We open access advocates are unanimous in the goal of universal open access to the world's scholarly knowledge (at least in its peer-reviewed journal article form, for now). However, at times we differ about the means. Some of us favor a focus on rapid transition to a fully open access, more efficient and effective scholarly communication system - what some call the gold road of open access publishing, and Harnad refers to as the premature gold rush. Others, like Harnad himself, favor beginning with the traditional scholarly publishing system as it is, with authors self-archiving in open access archives to expand open access beyond what is provided by library subscriptions. (I fully agree with both positions!).
So what does this have to do with Elsevier? Simple: Elsevier is "green" on open access and hence the darling of the green roaders. As long as Elsevier supports this approach, the open access archives first supporters are likely to support Elsevier. However, as we saw recently with the Research Works Act, Elsevier is quite capable of doing its best to attack the open access mandates that are critical to the green road. If Elsevier keeps up this attack on open access mandates, it's a matter of time the green roaders become gold and join us in the Elsevier boycott - where they will be most welcome!
So what are the options for Elsevier?

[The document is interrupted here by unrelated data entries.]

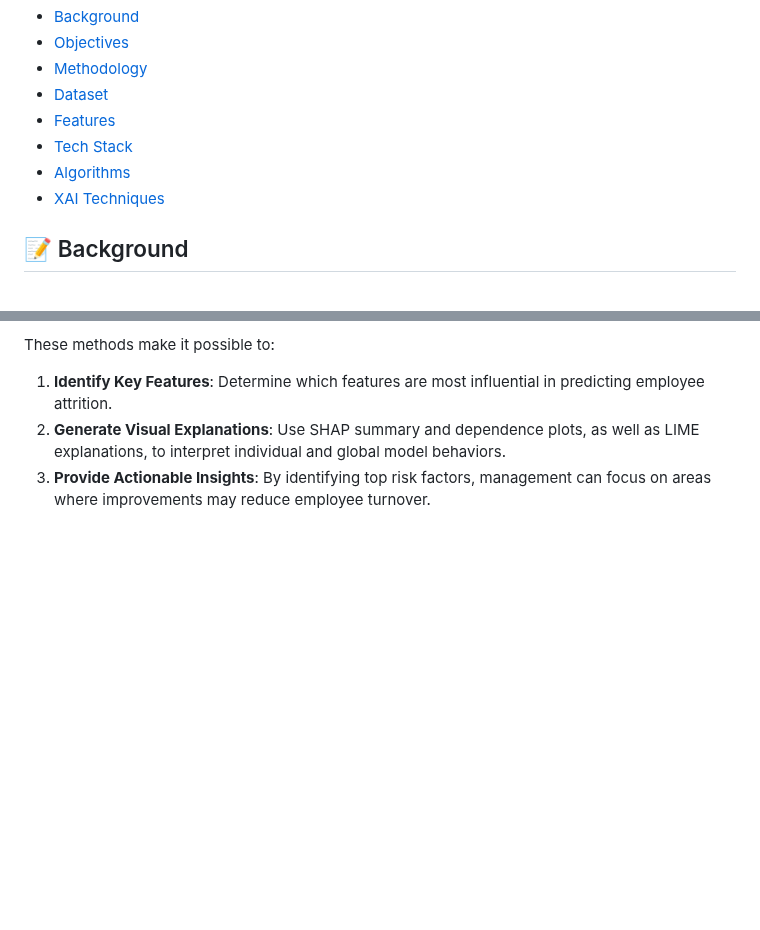
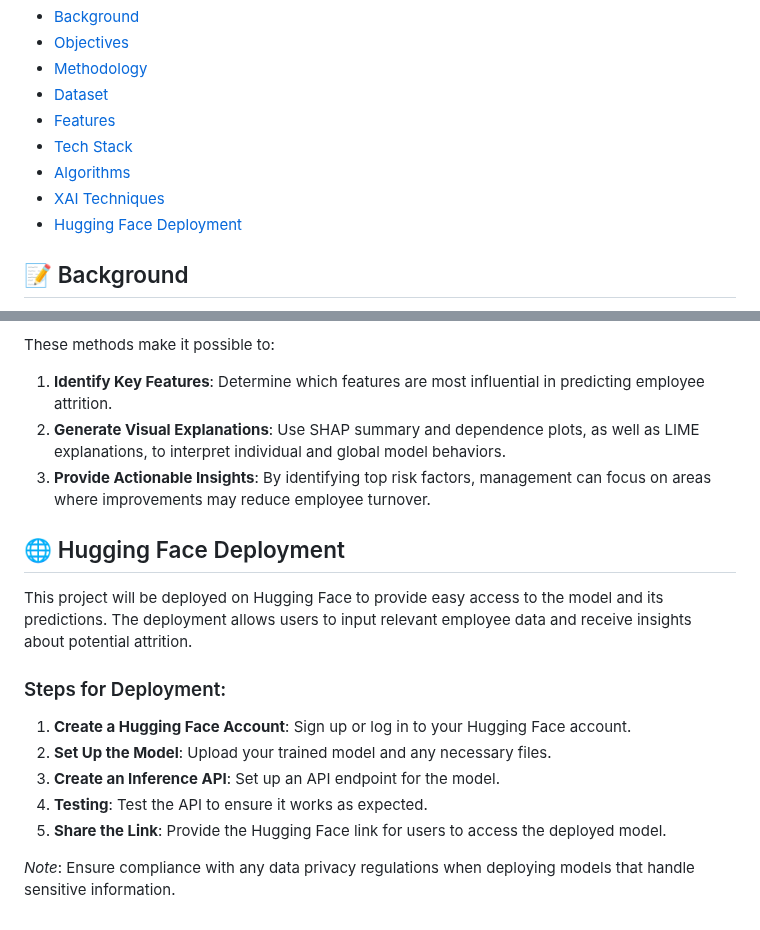
Before and after one commit to ARNoor/Employee-Attrition-in-Healthcare, a Markdown page: README.md, 2 parts joined by grey strips. GitHub-like rendering; blank space fills up the shorter version.

Commit message:
add: hugging face part

```diff
--- a/README.md
+++ b/README.md
@@ -12,6 +12,7 @@ This project addresses employee attrition in healthcare using Explainable AI (XA
 - [Tech Stack](#-tech-stack)
 - [Algorithms](#-algorithms)
 - [XAI Techniques](#-explainable-ai-techniques)
+- [Hugging Face Deployment](#-hugging-face-deployment)
 
 ## 📝 Background
 
@@ -99,3 +100,17 @@ These methods make it possible to:
 1. **Identify Key Features**: Determine which features are most influential in predicting employee attrition.
 2. **Generate Visual Explanations**: Use SHAP summary and dependence plots, as well as LIME explanations, to interpret individual and global model behaviors.
 3. **Provide Actionable Insights**: By identifying top risk factors, management can focus on areas where improvements may reduce employee turnover.
+
+## 🌐 Hugging Face Deployment
+
+This project will be deployed on Hugging Face to provide easy access to the model and its predictions. The deployment allows users to input relevant employee data and receive insights about potential attrition.
+
+### Steps for Deployment:
+
+1. **Create a Hugging Face Account**: Sign up or log in to your Hugging Face account.
+2. **Set Up the Model**: Upload your trained model and any necessary files.
+3. **Create an Inference API**: Set up an API endpoint for the model.
+4. **Testing**: Test the API to ensure it works as expected.
+5. **Share the Link**: Provide the Hugging Face link for users to access the deployed model.
+
+*Note*: Ensure compliance with any data privacy regulations when deploying models that handle sensitive information.
```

They can either support - or at least not attack - the open access mandates that are coming, particularly the U.S.' FRPAA and the growing institutional open access mandates movement, and keep the support of the green roaders - or they can attack the mandates, and face a much more united open access movement. I think that this is what people like to call "between a rock and a hard place".
Of course, Elsevier could follow the lead of other major commercial scholarly publishers such as Springer, Wiley, Nature Publishing Group, and others, and aim to compete in the obviously emerging open access marketplace. This growing tendency towards OA competition is a topic that I speak to in a bit more depth in the 4th chapter of my draft dissertation, open access as solution to the enclosure of knowledge.